▶ _RECORDS FOR THE EXERCISE_

──────────

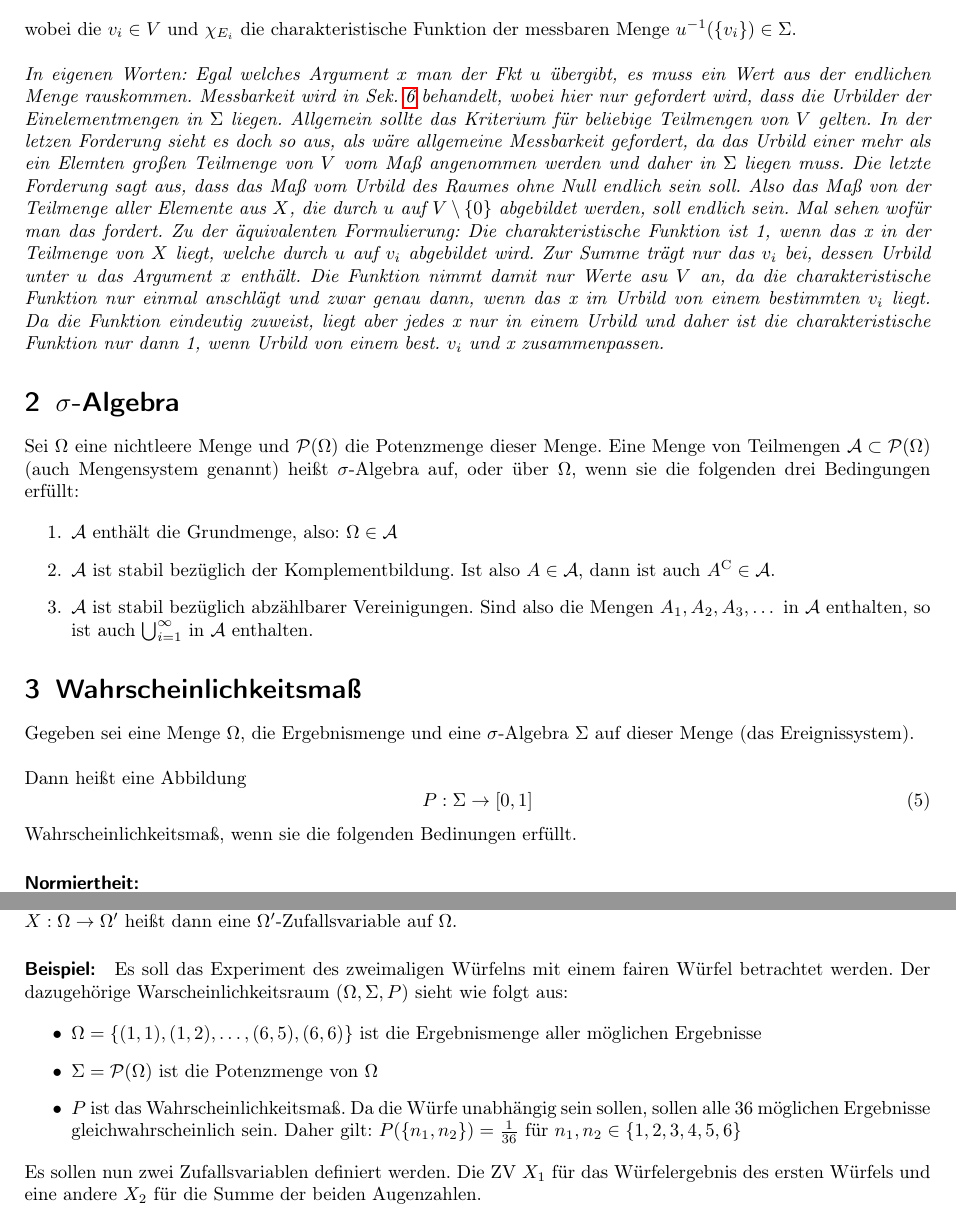
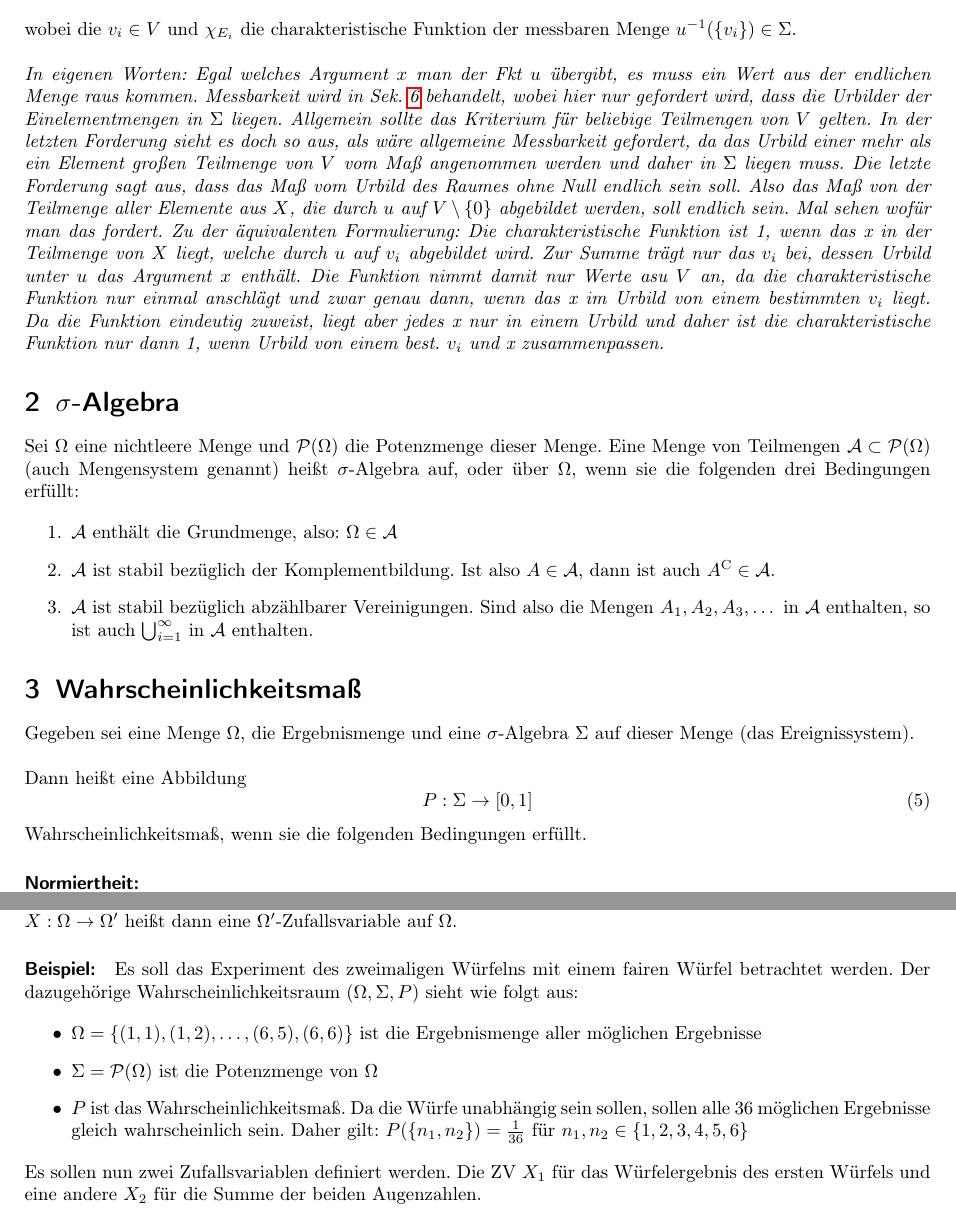
Before and after one commit to T3K14/Notizen, a LaTeX document (Stochastik/tex/stochastik.tex): two parts of pages 4 and 5 of 6, joined at a grey line, cut so that both start at the same text. Compiled offline with pdfLaTeX.

Commit message:
typos korrigiert

```diff
--- a/Stochastik/tex/stochastik.tex
+++ b/Stochastik/tex/stochastik.tex
@@ -89,7 +89,7 @@ u(x) = \sum^n_{i=1}v_i \cdot \chi_{E_i}(x),
 wobei die $v_i \in V$ und $\chi_{E_i}$ die charakteristische Funktion der messbaren Menge $u^{-1}(\{v_i\}) \in \Sigma$. \\
 
 \noindent
-\textit{In eigenen Worten: Egal welches Argument $x$ man der Fkt $u$ übergibt, es muss ein Wert aus der endlichen Menge rauskommen. Messbarkeit wird in Sek. \ref{sec:messbar} behandelt, wobei hier nur gefordert wird, dass die Urbilder der Einelementmengen in $\Sigma$ liegen. Allgemein sollte das Kriterium für beliebige Teilmengen von $V$ gelten. In der letzen Forderung sieht es doch so aus, als wäre allgemeine Messbarkeit gefordert, da das Urbild einer mehr als ein Elemten großen Teilmenge von $V$ vom Maß angenommen werden und daher in $\Sigma$ liegen muss. Die letzte Forderung sagt aus, dass das Maß vom Urbild des Raumes ohne Null endlich sein soll. Also das Maß von der Teilmenge aller Elemente aus $X$, die durch $u$ auf $V \setminus \{ 0\}$ abgebildet werden, soll endlich sein. Mal sehen wofür man das fordert. Zu der äquivalenten Formulierung: Die charakteristische Funktion ist 1, wenn das x in der Teilmenge von $X$ liegt, welche durch $u$ auf $v_i$ abgebildet wird. Zur Summe trägt nur das $v_i$ bei, dessen Urbild unter $u$ das Argument $x$ enthält. Die Funktion nimmt damit nur Werte asu $V$ an, da die charakteristische Funktion nur einmal anschlägt und zwar genau dann, wenn das x im Urbild von einem bestimmten $v_i$ liegt. Da die Funktion eindeutig zuweist, liegt aber jedes x nur in einem Urbild und daher ist die charakteristische Funktion nur dann 1, wenn Urbild von einem best. $v_i$ und x zusammenpassen.}
+\textit{In eigenen Worten: Egal welches Argument $x$ man der Fkt $u$ übergibt, es muss ein Wert aus der endlichen Menge raus kommen. Messbarkeit wird in Sek. \ref{sec:messbar} behandelt, wobei hier nur gefordert wird, dass die Urbilder der Einelementmengen in $\Sigma$ liegen. Allgemein sollte das Kriterium für beliebige Teilmengen von $V$ gelten. In der letzten Forderung sieht es doch so aus, als wäre allgemeine Messbarkeit gefordert, da das Urbild einer mehr als ein Element großen Teilmenge von $V$ vom Maß angenommen werden und daher in $\Sigma$ liegen muss. Die letzte Forderung sagt aus, dass das Maß vom Urbild des Raumes ohne Null endlich sein soll. Also das Maß von der Teilmenge aller Elemente aus $X$, die durch $u$ auf $V \setminus \{ 0\}$ abgebildet werden, soll endlich sein. Mal sehen wofür man das fordert. Zu der äquivalenten Formulierung: Die charakteristische Funktion ist 1, wenn das x in der Teilmenge von $X$ liegt, welche durch $u$ auf $v_i$ abgebildet wird. Zur Summe trägt nur das $v_i$ bei, dessen Urbild unter $u$ das Argument $x$ enthält. Die Funktion nimmt damit nur Werte asu $V$ an, da die charakteristische Funktion nur einmal anschlägt und zwar genau dann, wenn das x im Urbild von einem bestimmten $v_i$ liegt. Da die Funktion eindeutig zuweist, liegt aber jedes x nur in einem Urbild und daher ist die charakteristische Funktion nur dann 1, wenn Urbild von einem best. $v_i$ und x zusammenpassen.}
 
 
 
@@ -110,7 +110,7 @@ Dann heißt eine Abbildung
 \begin{equation}
 P: \Sigma \rightarrow [0,1]
 \end{equation}
-Wahrscheinlichkeitsmaß, wenn sie die folgenden Bedinungen erfüllt.
+Wahrscheinlichkeitsmaß, wenn sie die folgenden Bedingungen erfüllt.
 
 \paragraph{Normiertheit:}
 \begin{equation}
@@ -159,12 +159,12 @@ Das muss für alle $S \in  \Sigma_2$ gelten. Egal, welches Ereignis $S$ aus $\Si
 \subsection{Definition}
 Eine Zufallsvariable (ZV) ist eine messbare Funktion von einem Wahrscheinlichkeitsraum in einen Messraum. Seien also $(\Omega, \Sigma , P)$ ein Wahrscheinlichkeitsraum und $(\Omega', \Sigma')$ ein Messraum. Eine $\Sigma$"=$\Sigma'$"=messbare Funktion $X:\Omega \rightarrow \Omega'$ heißt dann eine $\Omega'$"=Zufallsvariable auf $\Omega$.
 
-\paragraph{Beispiel:} Es soll das Experiment des zweimaligen Würfelns mit einem fairen Würfel betrachtet werden. Der dazugehörige Warscheinlichkeitsraum $(\Omega, \Sigma, P)$ sieht wie folgt aus:
+\paragraph{Beispiel:} Es soll das Experiment des zweimaligen Würfelns mit einem fairen Würfel betrachtet werden. Der dazugehörige Wahrscheinlichkeitsraum $(\Omega, \Sigma, P)$ sieht wie folgt aus:
 
 \begin{itemize}
 \item $\Omega = \{ (1,1), (1,2), \dots, (6,5), (6,6) \}$ ist die Ergebnismenge aller möglichen Ergebnisse
 \item $\Sigma = \mathcal{P}(\Omega)$ ist die Potenzmenge von $\Omega$
-\item $P$ ist das Wahrscheinlichkeitsmaß. Da die Würfe unabhängig sein sollen, sollen alle 36 möglichen Ergebnisse gleichwahrscheinlich sein. Daher gilt: $P(\{ n_1, n_2\}) = \frac{1}{36}$ für $n_1, n_2 \in \{ 1,2,3,4,5,6\}$
+\item $P$ ist das Wahrscheinlichkeitsmaß. Da die Würfe unabhängig sein sollen, sollen alle 36 möglichen Ergebnisse gleich wahrscheinlich sein. Daher gilt: $P(\{ n_1, n_2\}) = \frac{1}{36}$ für $n_1, n_2 \in \{ 1,2,3,4,5,6\}$
 \end{itemize}
 
 \noindent
```
Also changed, not shown: Stochastik/tex/stochastik.pdf, Stochastik/tex/stochastik.tex (2 more changed lines), 5 other files.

──────────

▶ _PROBLEM_
Say how many lines in the data above contain the string "stochastik", and give no other output.

▶ _WRITTEN RESPONSE_
4